“He gave them R4-million for their conference one year. Brett’s name was in the papers a lot at the time and he wasn’t looking good. They actually said to him ‘please don’t come to the conference’ after he funded their conference — Brett came into the office and he was so downtrodden. He said to me: ‘How quickly they forget’ — It was a slap in the face.”
Former youth league leaders deny this, claiming that Kebble was invited to the 2004 conference at Nasrec outside Johannesburg but decided not to attend. After Kebble’s death in 2005, the trustees of his estate reportedly sent letters of demand to the ANC and Ncwana, who they claim owed the estate R14-million. Ncwana claimed that the money from Kebble was payment for services he had rendered to Kebble’s company, JCI.
This week Mbalula said his relationship with Kebble was cordial, but that he did not see him as a mentor.
“I couldn’t be coached by anyone. Kebble was well versed and well informed, he had views that he would share with us, but that doesn’t amount to coaching.” Mbalula admitted, however, that he had a “direct line” to Kebble and that on the day of his death they had spoken on the phone while Kebble was driving to see business associate Sello Rasethaba.
“When I heard he was dead I drove from Polokwane to his house and found [businessman] John Stratton coordinating condolences.” Kebble’s relationship with the youth league and its leaders was one of mutual benefit, Mbalula said.
“He wanted political capital out of that relationship to advance his business interests and the youth league wanted to advance its business interests.” Nkuhlu said he was employed by Kebble at the time and that there was, therefore, nothing wrong with visiting his house.
“Brett was our friend. We will always honour him. We’ll never disown him. Even with all these things, he was good to us. He gave us a chance to build our own companies,” Nkuhlu said.
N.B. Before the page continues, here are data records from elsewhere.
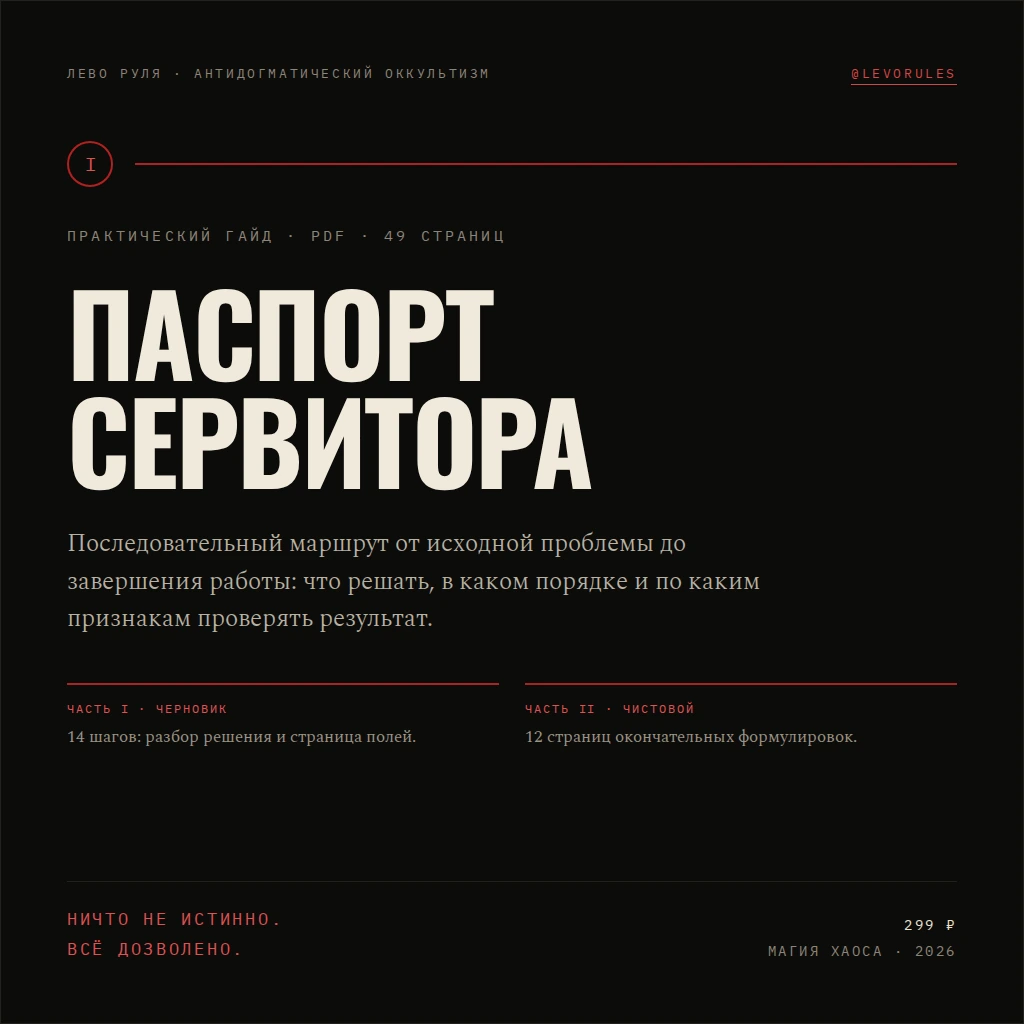
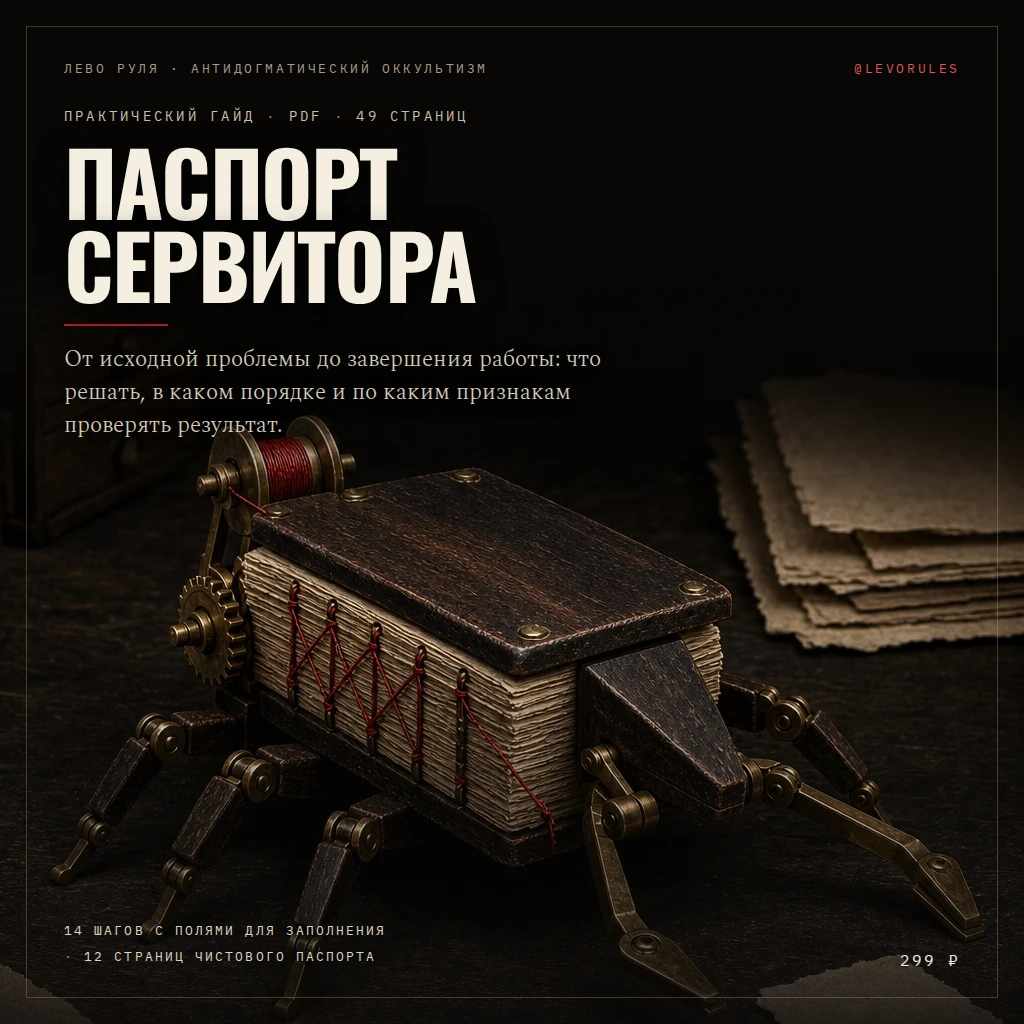
обложка: Тенет в стиле новой редакции
- фотография конструкции + типографика гайда (Oswald / Spectral / Plex Mono)
- актуальный текст: 49 страниц, 14 шагов с полями, 12 чистовых, цена
- og-картинка переведена с тяжёлого png на cover.jpg (174 КБ)
- build_cover.py собирает оба варианта: STYLE = photo | type

diff --git a/passport-servitora/index.html b/passport-servitora/index.html
@@ -14,7 +14,7 @@
   <meta property="og:title" content="Паспорт сервитора — практический гайд">
   <meta property="og:description" content="Последовательный маршрут от задачи до завершения. PDF, 49 страниц: 14 шагов с полями для заполнения и 12 чистовых страниц паспорта.">
   <meta property="og:url" content="https://levorules.com/passport-servitora/">
-  <meta property="og:image" content="https://levorules.com/passport-servitora/assets/cover.png">
+  <meta property="og:image" content="https://levorules.com/passport-servitora/assets/cover.jpg">
   <meta property="og:image:width" content="1024">
   <meta property="og:image:height" content="1024">
   <meta property="og:image:alt" content="Обложка практического гайда «Паспорт сервитора»">
@@ -23,7 +23,7 @@
   <meta name="twitter:card" content="summary_large_image">
   <meta name="twitter:title" content="Паспорт сервитора — практический гайд">
   <meta name="twitter:description" content="PDF, 49 страниц. 14 шагов: от реальной задачи и критериев до тестов и завершения сервитора.">
-  <meta name="twitter:image" content="https://levorules.com/passport-servitora/assets/cover.png">
+  <meta name="twitter:image" content="https://levorules.com/passport-servitora/assets/cover.jpg">
 
   <link rel="icon" type="image/svg+xml" href="/brand/assets/favicon.svg">
   <link rel="icon" type="image/png" sizes="32x32" href="/brand/assets/favicon-32.png">
@@ -40,7 +40,7 @@
     "@type": "Product",
     "name": "Паспорт сервитора — практический гайд",
     "description": "Пошаговый PDF-гайд по созданию собственного сервитора: 14 шагов от задачи и функции до сигилы, правил, тестов и завершения, плюс 12 чистовых страниц паспорта.",
-    "image": "https://levorules.com/passport-servitora/assets/cover.png",
+    "image": "https://levorules.com/passport-servitora/assets/cover.jpg",
     "brand": {
       "@type": "Brand",
       "name": "Лево Руля"

diff --git a/tools/pdf/passport/build_cover.py b/tools/pdf/passport/build_cover.py
@@ -27,8 +27,11 @@ TRIBUTE = HERE / "out" / "tribute-cover.png"
 PAGES = 49
 PRICE = "299 ₽"
 
+# "photo" — Тенет на обложке, "type" — чистая типографика
+STYLE = "photo"
 
-def html() -> str:
+
+def _fonts() -> str:
     def face(family: str, filename: str, weight: str) -> str:
         return ("@font-face{font-family:'%s';src:url('%s') format('truetype');"
                 "font-weight:%s;font-style:normal;font-display:block;}"
@@ -42,7 +45,11 @@ def html() -> str:
         + face("Spectral", "Spectral-300.ttf", "300")
         + face("Spectral", "Spectral-400.ttf", "400")
     )
+    return fonts
 
+
+def html() -> str:
+    fonts = _fonts()
     return f"""<!doctype html><html lang="ru"><head><meta charset="utf-8"><style>
 {fonts}
 *{{box-sizing:border-box;margin:0;padding:0;}}
@@ -100,11 +107,72 @@ h1{{font-family:'Oswald';font-weight:700;font-size:112px;line-height:.96;
 </div></body></html>"""
 
 
+
+PHOTO = HERE / "tenet-cover-source.jpg"
+
+
+def html_photo() -> str:
+    """Вариант с Тенетом: фотография конструкции + типографика новой редакции."""
+    return f"""<!doctype html><html lang="ru"><head><meta charset="utf-8"><style>
+{_fonts()}
+*{{box-sizing:border-box;margin:0;padding:0;}}
+html,body{{width:1024px;height:1024px;background:#0A0908;}}
+.cover{{position:relative;width:1024px;height:1024px;overflow:hidden;}}
+.photo{{position:absolute;inset:0;background-image:url('{PHOTO.as_uri()}');
+  background-size:1024px auto;background-position:0 -120px;}}
+.scrim{{position:absolute;inset:0;background:
+  linear-gradient(180deg, rgba(8,7,6,.96) 0%, rgba(8,7,6,.92) 26%,
+    rgba(8,7,6,.62) 38%, rgba(8,7,6,.10) 50%, rgba(8,7,6,0) 62%,
+    rgba(8,7,6,.55) 88%, rgba(8,7,6,.86) 100%);}}
+.frame{{position:absolute;inset:26px;border:1px solid rgba(196,168,120,.30);}}
+.body{{position:absolute;inset:0;padding:60px 64px 54px;display:flex;
+  flex-direction:column;justify-content:space-between;color:#EFE9DA;}}
+.top{{display:flex;justify-content:space-between;align-items:baseline;
+  font-family:'IBM Plex Mono';font-size:13px;letter-spacing:.2em;
+  text-transform:uppercase;color:#A79B86;}}
+.top b{{color:#E05252;font-weight:400;}}
+.kicker{{font-family:'IBM Plex Mono';font-size:13.5px;letter-spacing:.24em;
+  text-transform:uppercase;color:#C9BFA9;margin:30px 0 14px;}}
+.kicker i{{color:#E05252;font-style:normal;}}
+h1{{font-family:'Oswald';font-weight:700;font-size:88px;line-height:.94;
+  letter-spacing:-.02em;text-transform:uppercase;color:#F4EEE0;
+  text-shadow:0 6px 30px rgba(0,0,0,.75);}}
+.rule{{width:104px;height:2px;background:#B32020;margin:20px 0 18px;}}
+.sub{{font-family:'Spectral';font-weight:300;font-size:23px;line-height:1.42;
+  color:#D3CBBA;max-width:560px;text-shadow:0 3px 16px rgba(0,0,0,.85);}}
+.bottom{{display:flex;justify-content:space-between;align-items:flex-end;
+  font-family:'IBM Plex Mono';font-size:13px;letter-spacing:.16em;
+  text-transform:uppercase;color:#B7AD98;}}
+.bottom .parts{{color:#DDD5C3;line-height:2;}}
+.bottom .parts i{{color:#E05252;font-style:normal;}}
+.bottom .price{{font-size:16px;color:#F4EEE0;}}
+</style></head><body>
+<div class="cover">
+  <div class="photo"></div><div class="scrim"></div><div class="frame"></div>
+  <div class="body">
+    <div>
+      <div class="top"><span>Лево Руля · антидогматический оккультизм</span><b>@levorules</b></div>
+      <div class="kicker">практический гайд <i>·</i> pdf <i>·</i> {PAGES} страниц</div>
+      <h1>Паспорт<br>сервитора</h1>
+      <div class="rule"></div>
+      <p class="sub">От исходной проблемы до завершения работы: что решать,
+        в каком порядке и по каким признакам проверять результат.</p>
+    </div>
+    <div class="bottom">
+      <div class="parts">14 шагов с полями для заполнения<br>
+        <i>·</i> 12 страниц чистового паспорта</div>
+      <div class="price">{PRICE}</div>
+    </div>
+  </div>
+</div></body></html>"""
+
+
 def main() -> None:
     tmp = HERE / "_cover.html"
-    tmp.write_text(html(), encoding="utf-8")
+    builder = html_photo if STYLE == "photo" else html
+    tmp.write_text(builder(), encoding="utf-8")
     ASSETS.mkdir(parents=True, exist_ok=True)
-    png = ASSETS / "cover.png"
+    png = ASSETS / "_cover_raw.png"
 
     with sync_playwright() as pw:
         browser = pw.chromium.launch()
@@ -118,10 +186,12 @@ def main() -> None:
     img = Image.open(png).convert("RGB")
     assert img.size == (1024, 1024), img.size
     img.save(ASSETS / "cover.webp", "WEBP", quality=92, method=6)
+    img.save(ASSETS / "cover.jpg", "JPEG", quality=88, optimize=True, progressive=True)
     TRIBUTE.parent.mkdir(parents=True, exist_ok=True)
-    img.save(TRIBUTE, "PNG")
+    img.save(TRIBUTE, "PNG")          # для Tribute — без потерь
+    png.unlink()
     tmp.unlink()
-    print(f"обложка: {png} и {ASSETS / 'cover.webp'}")
+    print(f"обложка: {ASSETS / 'cover.jpg'} и {ASSETS / 'cover.webp'}")
     print(f"для Tribute: {TRIBUTE}")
He said that the claims by Kebble’s staff cited by Wiener were an attempt to cast Mbalula in a bad light because of the ANC’s conference next year, when he is expected to contest the position of secretary general. Ncwana declined to comment.